How much physics can you spot in a single picture?
What I see here:
Waves and their reflection on the sea wall (Do you see the two main fields? One coming in from the top right, and then the other one (technically the reflection of the first one) going out to the top left)
Total reflection of light: Looking at the water surface at steep angles, we can look into the water and see the sandy sea floor and some stuff growing on it. At small angles, all we see is the reflection of the sky (and see how the angle we look at the water surface at depends not only on the direction we are looking, but also the local orientation of the water surface that is deformed by waves!)
The way light is focussed on the sea floor by the incoming wave field, creating these bright lines parallel to the incoming wave crests, but nothing similar going on for the reflected wave field
The Fata Morgana might be a little difficult to see, but if you click on the picture below, or even more clearly in the one at the bottom of this post, they will enlarge and you can see the light house (on the horizon, between the bird and the ColorLine) seemingly balancing on a rock with a very slim base, when in reality the base of the lighthouse only gets wider towards the ground…
And then there is of course lots more physics to see:
A bird flying
A ship swimming
water vapour condensing into clouds and condensation trails
a breeze changing the texture of the water surface
Have you ever noticed how much you can observe when you look at water from a distance?
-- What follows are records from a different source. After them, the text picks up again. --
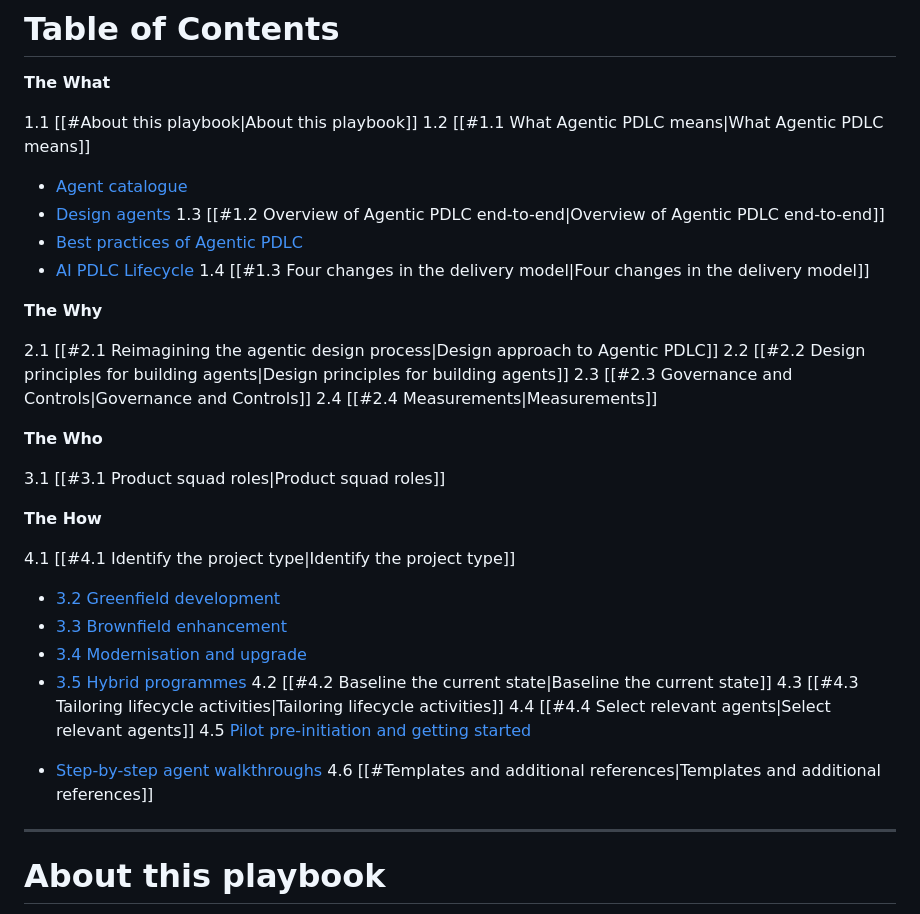
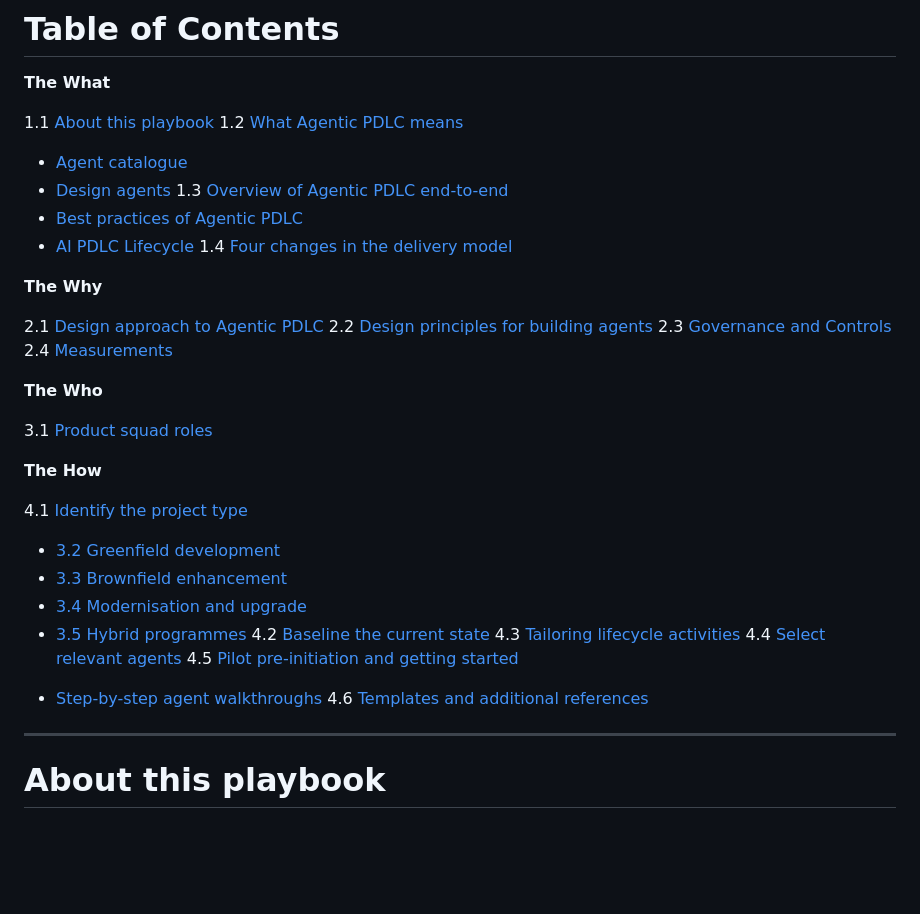
Before and after one commit to yuki-goay/scbx-playbook, a Markdown page: playbook md/SCBx_Agentic_PDLC_Playbook.md, the part around the change. Rendered like a GitHub page; blank space fills up the shorter version.

Commit message:
Switch ToC to GFM anchor links for GitHub/SharePoint compatibility
Co-Authored-By: Claude Sonnet 4.6 <noreply@anthropic.com>

```diff
--- a/playbook md/SCBx_Agentic_PDLC_Playbook.md
+++ b/playbook md/SCBx_Agentic_PDLC_Playbook.md
@@ -7,39 +7,39 @@
 
 **The What**
 
-1.1 [[#About this playbook|About this playbook]]
-1.2 [[#1.1 What Agentic PDLC means|What Agentic PDLC means]]
+1.1 [About this playbook](#about-this-playbook)
+1.2 [What Agentic PDLC means](#11-what-agentic-pdlc-means)
 * [Agent catalogue](agent-catalogue.md)
 * [Design agents](../pages/design-agents.md)
-1.3 [[#1.2 Overview of Agentic PDLC end-to-end|Overview of Agentic PDLC end-to-end]]
+1.3 [Overview of Agentic PDLC end-to-end](#12-overview-of-agentic-pdlc-end-to-end)
 *  [Best practices of Agentic PDLC](../pages/appendix-b-best-practices.md)
 * [AI PDLC Lifecycle](ai-pdlc-lifecycle.md)
-1.4 [[#1.3 Four changes in the delivery model|Four changes in the delivery model]]
+1.4 [Four changes in the delivery model](#13-four-changes-in-the-delivery-model)
 
 **The Why**
 
-2.1 [[#2.1 Reimagining the agentic design process|Design approach to Agentic PDLC]]
-2.2 [[#2.2 Design principles for building agents|Design principles for building agents]]
-2.3 [[#2.3 Governance and Controls|Governance and Controls]]
-2.4 [[#2.4 Measurements|Measurements]]
+2.1 [Design approach to Agentic PDLC](#21-reimagining-the-agentic-design-process)
+2.2 [Design principles for building agents](#22-design-principles-for-building-agents)
+2.3 [Governance and Controls](#23-governance-and-controls)
+2.4 [Measurements](#24-measurements)
 
 **The Who**
 
-3.1 [[#3.1 Product squad roles|Product squad roles]]
+3.1 [Product squad roles](#31-product-squad-roles)
 
 **The How**
 
-4.1 [[#4.1 Identify the project type|Identify the project type]]
+4.1 [Identify the project type](#41-identify-the-project-type)
 * [3.2 Greenfield development](../pages/3-2-greenfield-development.md)
 * [3.3 Brownfield enhancement](../pages/3-3-brownfield-enhancement.md)
 * [3.4 Modernisation and upgrade](../pages/3-4-modernisation-and-upgrade.md)
 * [3.5 Hybrid programmes](../pages/3-5-hybrid-programmes.md)
-4.2 [[#4.2 Baseline the current state|Baseline the current state]]
-4.3 [[#4.3 Tailoring lifecycle activities|Tailoring lifecycle activities]]
-4.4 [[#4.4 Select relevant agents|Select relevant agents]]
+4.2 [Baseline the current state](#42-baseline-the-current-state)
+4.3 [Tailoring lifecycle activities](#43-tailoring-lifecycle-activities)
+4.4 [Select relevant agents](#44-select-relevant-agents)
 4.5 [Pilot pre-initiation and getting started](../pages/4-1-pilot-pre-initialisation.md)
 - [Step-by-step agent walkthroughs](../pages/4-2-to-4-10-agent-walkthroughs.md)
-4.6 [[#Templates and additional references|Templates and additional references]]
+4.6 [Templates and additional references](#templates-and-additional-references)
 
 
 ---
```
For example in these pictures, you see the tracks of ships that are long out of sight! Do you see the circle that one obviously drove before leaving our field of view?
For the ships far out in the fjord, you can’t actually see the waves so much as the turbulence they created that left the surface smoother, thus better reflecting the light from the low sun (and appearing yellow-ish). And how cool how you see how newer tracks run over older ones! Only for the ferry in the bottom left you can actually see the waves themselves.
In the picture below we actually see the waves that both ferries made.
Zooming in: How cool does it look to have these waves almost all the way across the water? And do you see how they are bound by the ship’s V-shaped, feathery wake? I find it really fascinating that there are such large surface elevations, but only inside of the ship’s wake.
I just love wave watching, even when I am not even that close to the water :-)
Stupid as it sounds, one of my favourite wave watching spots in Bergen is a busy bridge with a view onto another busy bridge. But the bridge goes across a very narrow opening which connects Storelungegårdsvannet, which you see in the pictures, with a fjord and ultimately the open ocean. As the opening is a lot narrower than both the fjord and the lake at the fjord’s head, there are pretty much always strong tidal currents going one way or the other, sometimes leading to a substantial difference in sea surface height on either side of the bridge. I found that quite scary the first couple of times I had to paddle through!
But what I found most fascinating today is how many different colors you see on the water, and how they are all explained by different physical processes.
If we look at the bottom end of the picture above, we see that we can look fairly well into the water and see the sandy/rocky bottom with some algae growing on it. You can look into the water so well because several things came together at the time when I took the picture:
There weren’t a lot of waves to disrupt the view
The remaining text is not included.